#### Aim of the exercise
Please say how many lines in the records below contain the word "Rajesh", giving only the number.

###

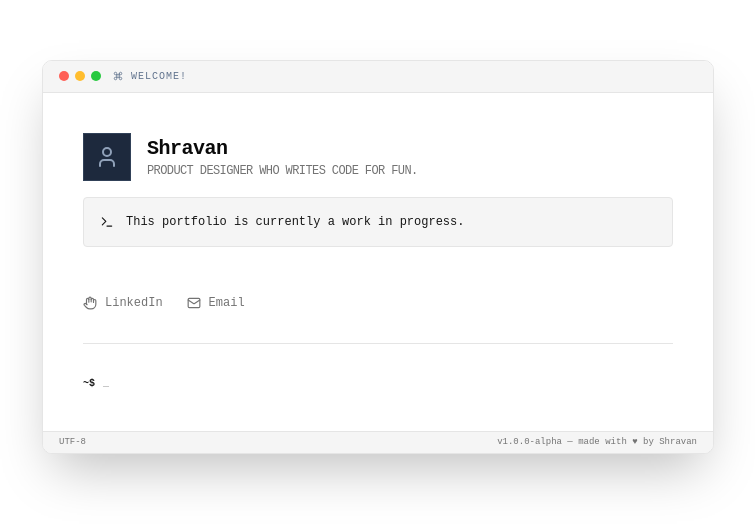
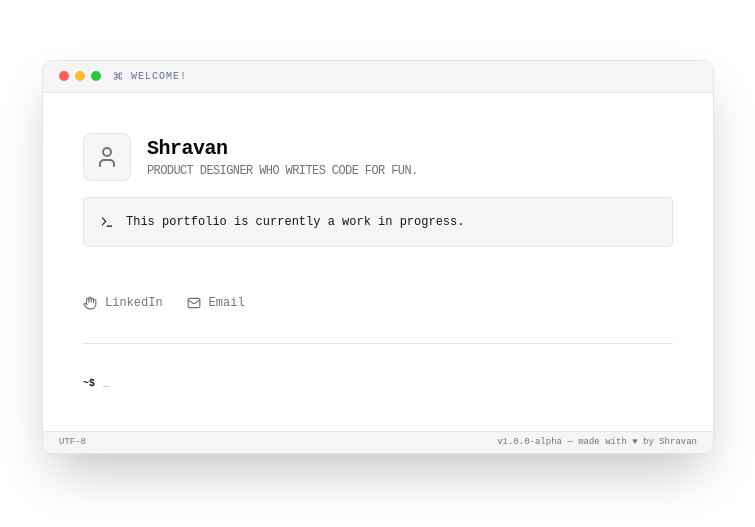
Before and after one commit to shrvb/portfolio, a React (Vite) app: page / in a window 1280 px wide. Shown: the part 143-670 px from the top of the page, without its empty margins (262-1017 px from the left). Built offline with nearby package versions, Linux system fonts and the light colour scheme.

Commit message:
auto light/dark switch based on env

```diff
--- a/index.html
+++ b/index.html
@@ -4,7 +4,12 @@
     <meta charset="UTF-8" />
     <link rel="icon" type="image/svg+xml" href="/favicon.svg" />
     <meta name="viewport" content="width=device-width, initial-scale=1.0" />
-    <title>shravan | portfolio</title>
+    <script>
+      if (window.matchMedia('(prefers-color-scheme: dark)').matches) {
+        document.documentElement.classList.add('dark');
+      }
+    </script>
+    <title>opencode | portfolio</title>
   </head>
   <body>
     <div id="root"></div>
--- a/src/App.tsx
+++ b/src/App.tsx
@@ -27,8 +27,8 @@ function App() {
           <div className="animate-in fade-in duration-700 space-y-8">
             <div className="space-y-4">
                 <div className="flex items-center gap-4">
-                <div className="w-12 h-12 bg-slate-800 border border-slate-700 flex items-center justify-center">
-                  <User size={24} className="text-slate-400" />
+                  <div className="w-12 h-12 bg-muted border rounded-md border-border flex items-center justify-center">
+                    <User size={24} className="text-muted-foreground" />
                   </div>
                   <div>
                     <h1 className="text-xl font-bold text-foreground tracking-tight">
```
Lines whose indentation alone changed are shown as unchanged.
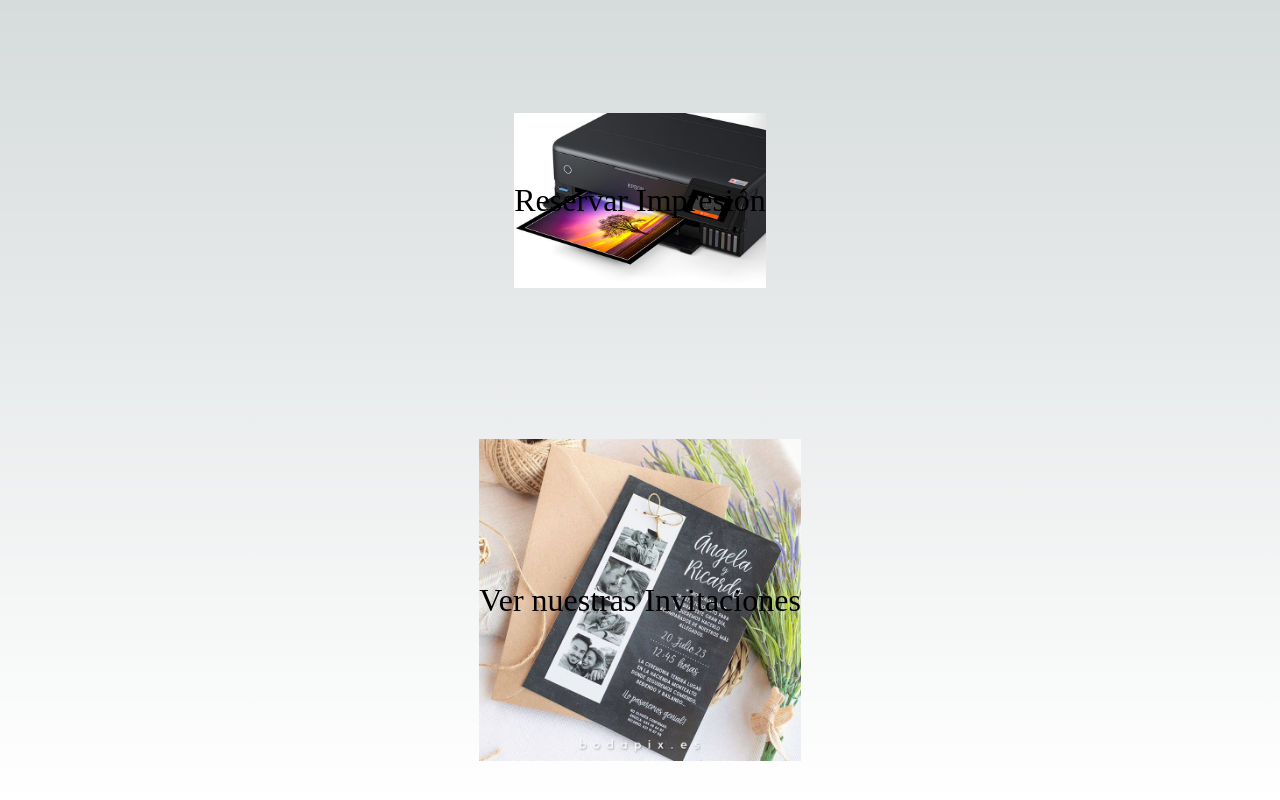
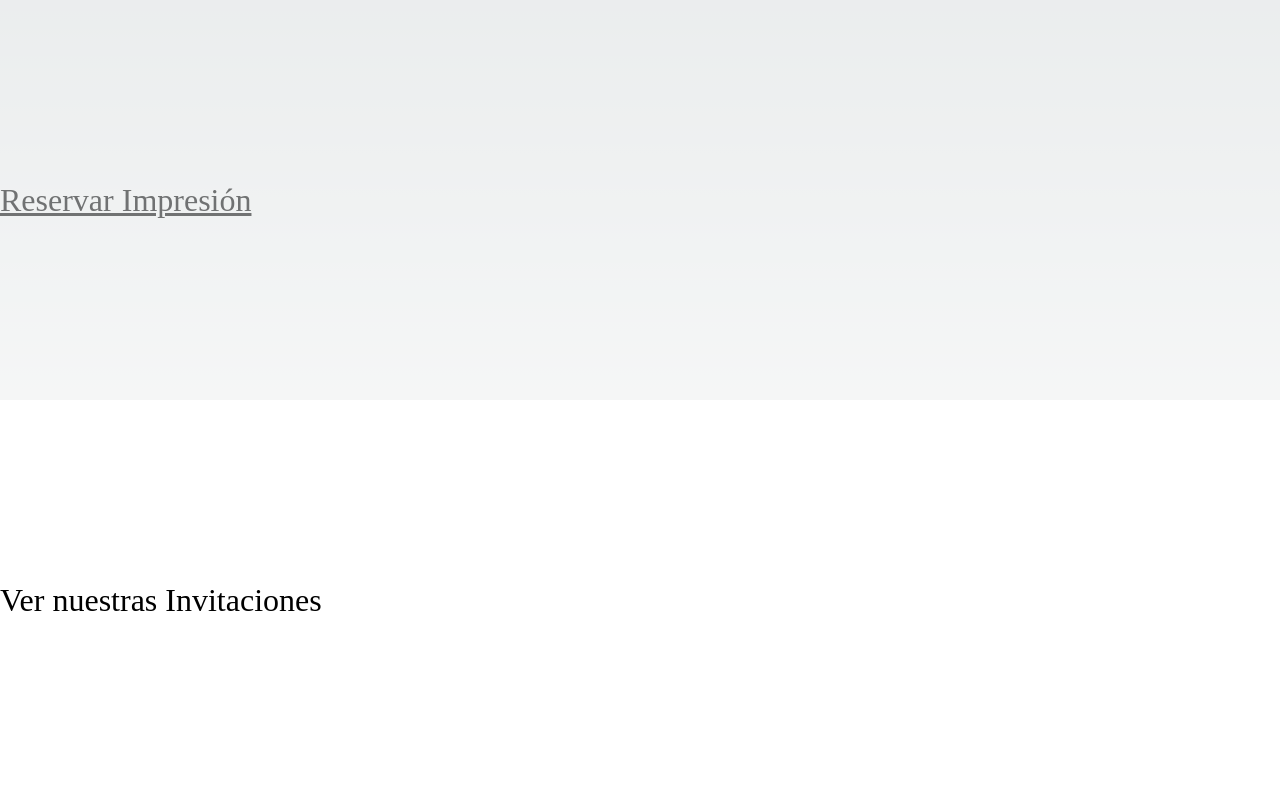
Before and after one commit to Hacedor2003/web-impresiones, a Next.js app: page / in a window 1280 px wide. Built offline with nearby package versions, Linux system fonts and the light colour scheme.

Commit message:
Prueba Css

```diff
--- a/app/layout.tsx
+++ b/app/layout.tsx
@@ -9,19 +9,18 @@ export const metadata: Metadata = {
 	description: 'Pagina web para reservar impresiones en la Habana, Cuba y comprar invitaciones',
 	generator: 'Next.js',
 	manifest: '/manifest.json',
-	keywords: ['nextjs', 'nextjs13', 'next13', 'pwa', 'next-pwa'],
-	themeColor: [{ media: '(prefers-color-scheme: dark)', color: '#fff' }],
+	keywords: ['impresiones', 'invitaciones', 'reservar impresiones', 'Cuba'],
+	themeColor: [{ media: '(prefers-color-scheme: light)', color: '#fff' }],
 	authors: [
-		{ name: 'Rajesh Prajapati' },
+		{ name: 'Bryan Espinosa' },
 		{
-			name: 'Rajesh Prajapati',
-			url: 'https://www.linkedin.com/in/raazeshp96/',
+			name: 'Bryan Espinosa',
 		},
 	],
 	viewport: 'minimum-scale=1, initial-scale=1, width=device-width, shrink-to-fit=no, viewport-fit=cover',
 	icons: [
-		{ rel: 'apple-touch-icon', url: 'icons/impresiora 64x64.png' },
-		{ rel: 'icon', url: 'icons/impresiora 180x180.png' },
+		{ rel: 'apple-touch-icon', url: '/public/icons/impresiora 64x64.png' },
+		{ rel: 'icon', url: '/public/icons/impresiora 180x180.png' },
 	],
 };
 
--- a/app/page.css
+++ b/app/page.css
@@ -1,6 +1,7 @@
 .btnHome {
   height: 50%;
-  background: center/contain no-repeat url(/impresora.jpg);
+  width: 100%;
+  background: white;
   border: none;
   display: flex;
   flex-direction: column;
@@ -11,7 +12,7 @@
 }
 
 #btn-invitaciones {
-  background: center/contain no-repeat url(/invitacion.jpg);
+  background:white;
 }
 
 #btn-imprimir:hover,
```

###

#### Response to the task
2